> _EXERCISE DETAILS_:
Scan the entries below for the word "fiocruz". Copy each line that has it.

LISTED RECORDS below:

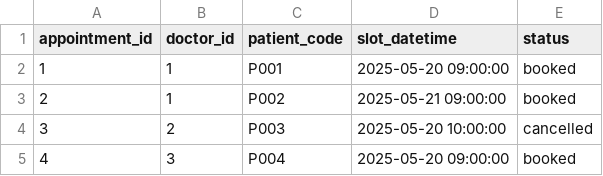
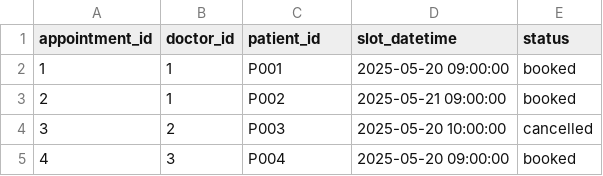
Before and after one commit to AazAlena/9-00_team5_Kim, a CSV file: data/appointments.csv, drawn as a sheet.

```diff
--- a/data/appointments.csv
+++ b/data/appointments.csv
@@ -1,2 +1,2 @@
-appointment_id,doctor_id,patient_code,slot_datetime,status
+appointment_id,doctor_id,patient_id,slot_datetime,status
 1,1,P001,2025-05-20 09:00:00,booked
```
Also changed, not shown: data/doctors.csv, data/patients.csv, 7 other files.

End of LISTED RECORDS.
LISTED RECORDS below:

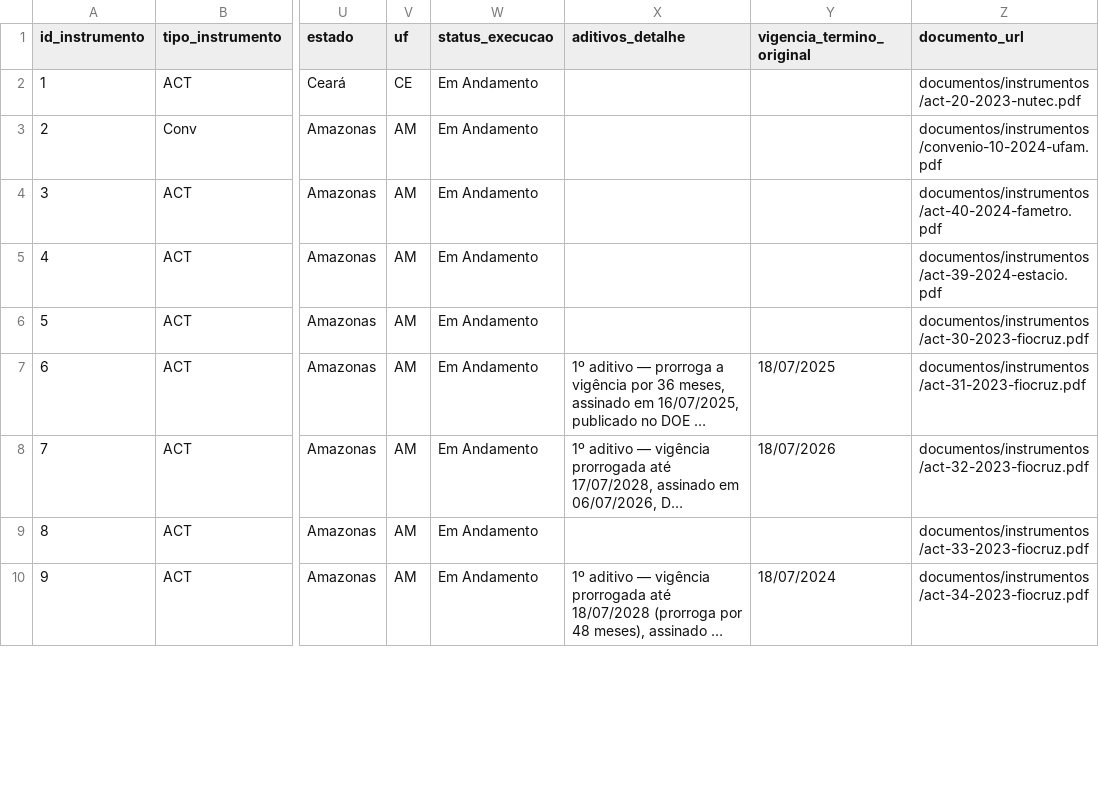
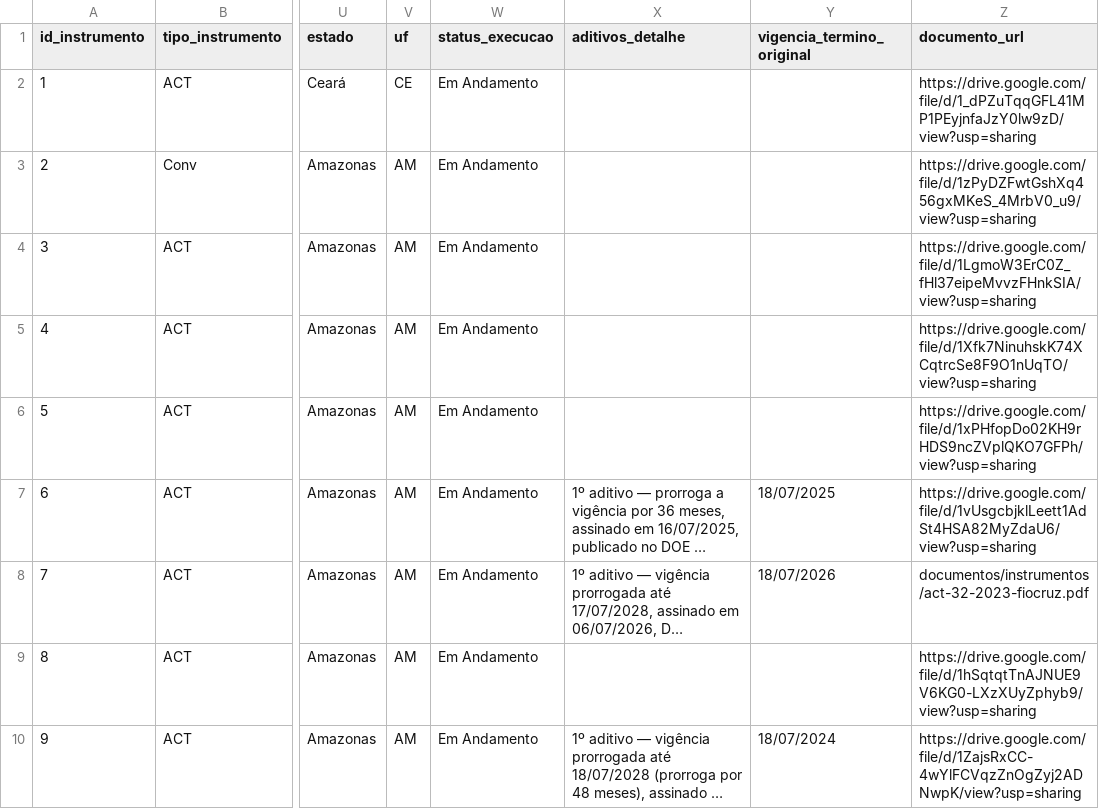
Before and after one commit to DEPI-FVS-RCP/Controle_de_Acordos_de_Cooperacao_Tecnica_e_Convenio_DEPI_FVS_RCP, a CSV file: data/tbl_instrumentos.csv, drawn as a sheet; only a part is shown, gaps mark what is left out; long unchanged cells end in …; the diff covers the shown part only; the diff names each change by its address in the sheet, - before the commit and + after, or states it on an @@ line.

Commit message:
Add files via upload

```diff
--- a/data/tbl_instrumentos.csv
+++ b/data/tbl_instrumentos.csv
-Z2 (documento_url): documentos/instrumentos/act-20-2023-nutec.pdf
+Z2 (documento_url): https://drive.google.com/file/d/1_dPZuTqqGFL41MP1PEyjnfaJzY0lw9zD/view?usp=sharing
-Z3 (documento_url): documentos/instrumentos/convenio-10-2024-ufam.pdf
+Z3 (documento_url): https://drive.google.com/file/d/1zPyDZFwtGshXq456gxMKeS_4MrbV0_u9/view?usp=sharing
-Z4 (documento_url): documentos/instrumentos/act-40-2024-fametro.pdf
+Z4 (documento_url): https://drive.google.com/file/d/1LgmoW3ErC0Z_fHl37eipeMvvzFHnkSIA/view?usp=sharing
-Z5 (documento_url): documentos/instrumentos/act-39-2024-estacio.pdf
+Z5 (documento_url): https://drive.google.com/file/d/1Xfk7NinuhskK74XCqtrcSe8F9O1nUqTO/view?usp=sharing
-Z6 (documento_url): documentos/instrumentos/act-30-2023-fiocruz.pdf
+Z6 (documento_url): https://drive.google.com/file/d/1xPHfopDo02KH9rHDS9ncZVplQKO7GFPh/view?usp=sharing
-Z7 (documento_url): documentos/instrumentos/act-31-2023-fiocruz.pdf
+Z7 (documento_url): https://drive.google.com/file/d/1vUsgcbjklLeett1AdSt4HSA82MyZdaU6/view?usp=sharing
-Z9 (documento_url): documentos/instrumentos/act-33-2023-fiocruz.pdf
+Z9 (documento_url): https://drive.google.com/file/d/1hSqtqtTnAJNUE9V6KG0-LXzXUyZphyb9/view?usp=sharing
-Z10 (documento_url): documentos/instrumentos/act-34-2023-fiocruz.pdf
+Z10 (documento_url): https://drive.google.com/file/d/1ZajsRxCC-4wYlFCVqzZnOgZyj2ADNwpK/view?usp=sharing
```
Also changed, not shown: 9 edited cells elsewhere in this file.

End of LISTED RECORDS.
LISTED RECORDS below:

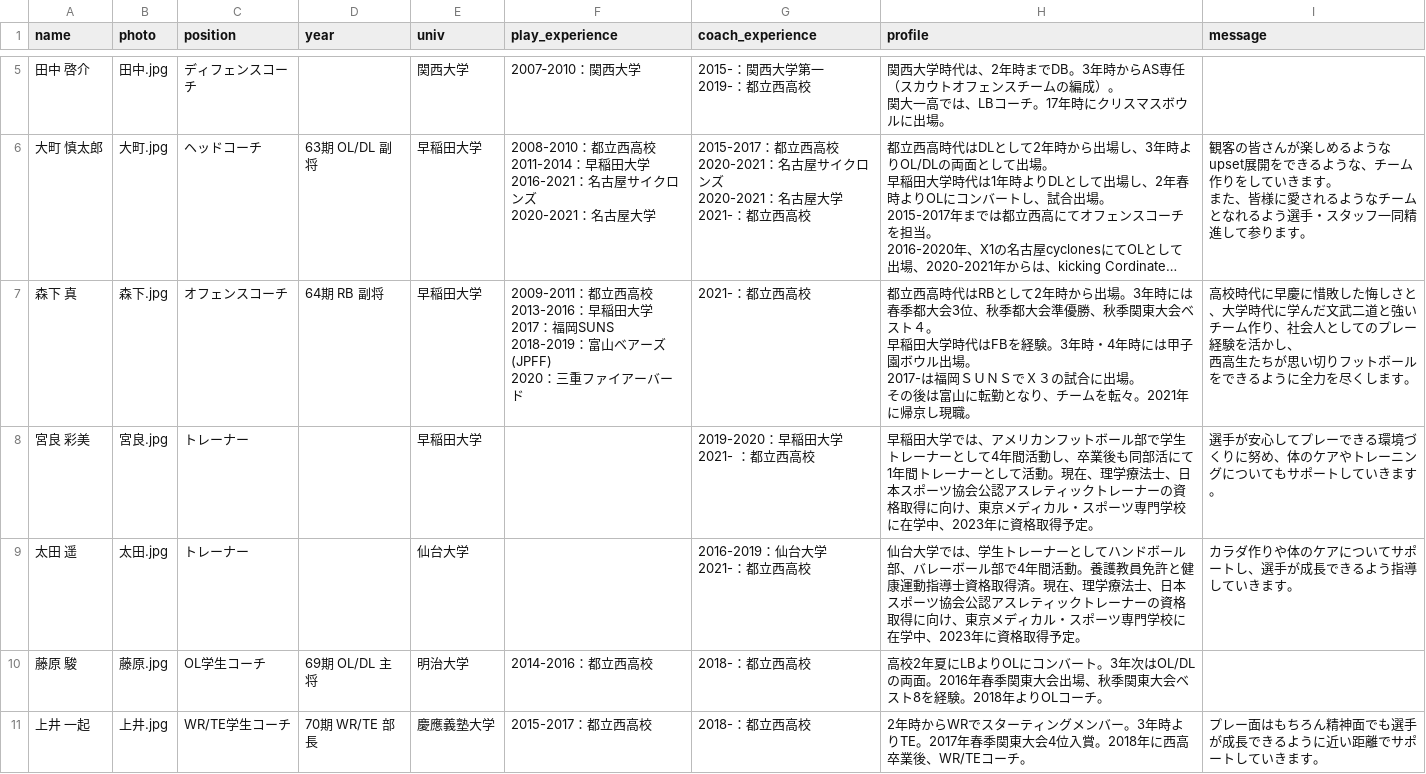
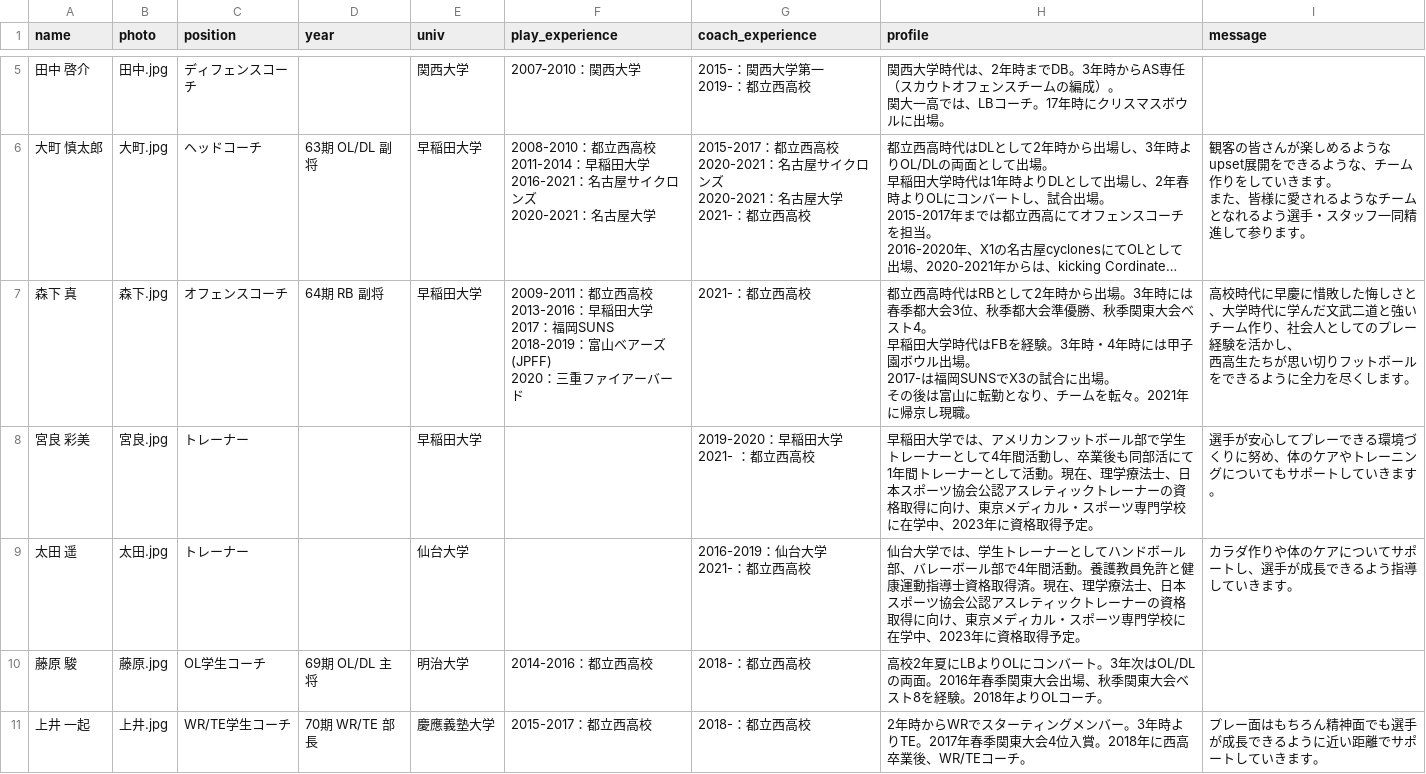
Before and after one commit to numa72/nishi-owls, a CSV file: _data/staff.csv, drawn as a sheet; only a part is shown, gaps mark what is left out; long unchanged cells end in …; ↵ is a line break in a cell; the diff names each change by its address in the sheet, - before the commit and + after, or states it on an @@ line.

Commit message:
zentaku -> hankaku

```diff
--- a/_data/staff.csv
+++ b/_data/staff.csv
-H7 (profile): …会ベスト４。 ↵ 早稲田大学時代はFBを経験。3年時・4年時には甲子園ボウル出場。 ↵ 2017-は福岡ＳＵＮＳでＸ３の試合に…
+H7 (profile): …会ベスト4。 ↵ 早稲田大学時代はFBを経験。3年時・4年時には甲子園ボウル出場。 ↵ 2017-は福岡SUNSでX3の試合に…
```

End of LISTED RECORDS.

> _EXERCISE ANSWER_:
-Z6 (documento_url): documentos/instrumentos/act-30-2023-fiocruz.pdf
-Z7 (documento_url): documentos/instrumentos/act-31-2023-fiocruz.pdf
-Z9 (documento_url): documentos/instrumentos/act-33-2023-fiocruz.pdf
-Z10 (documento_url): documentos/instrumentos/act-34-2023-fiocruz.pdf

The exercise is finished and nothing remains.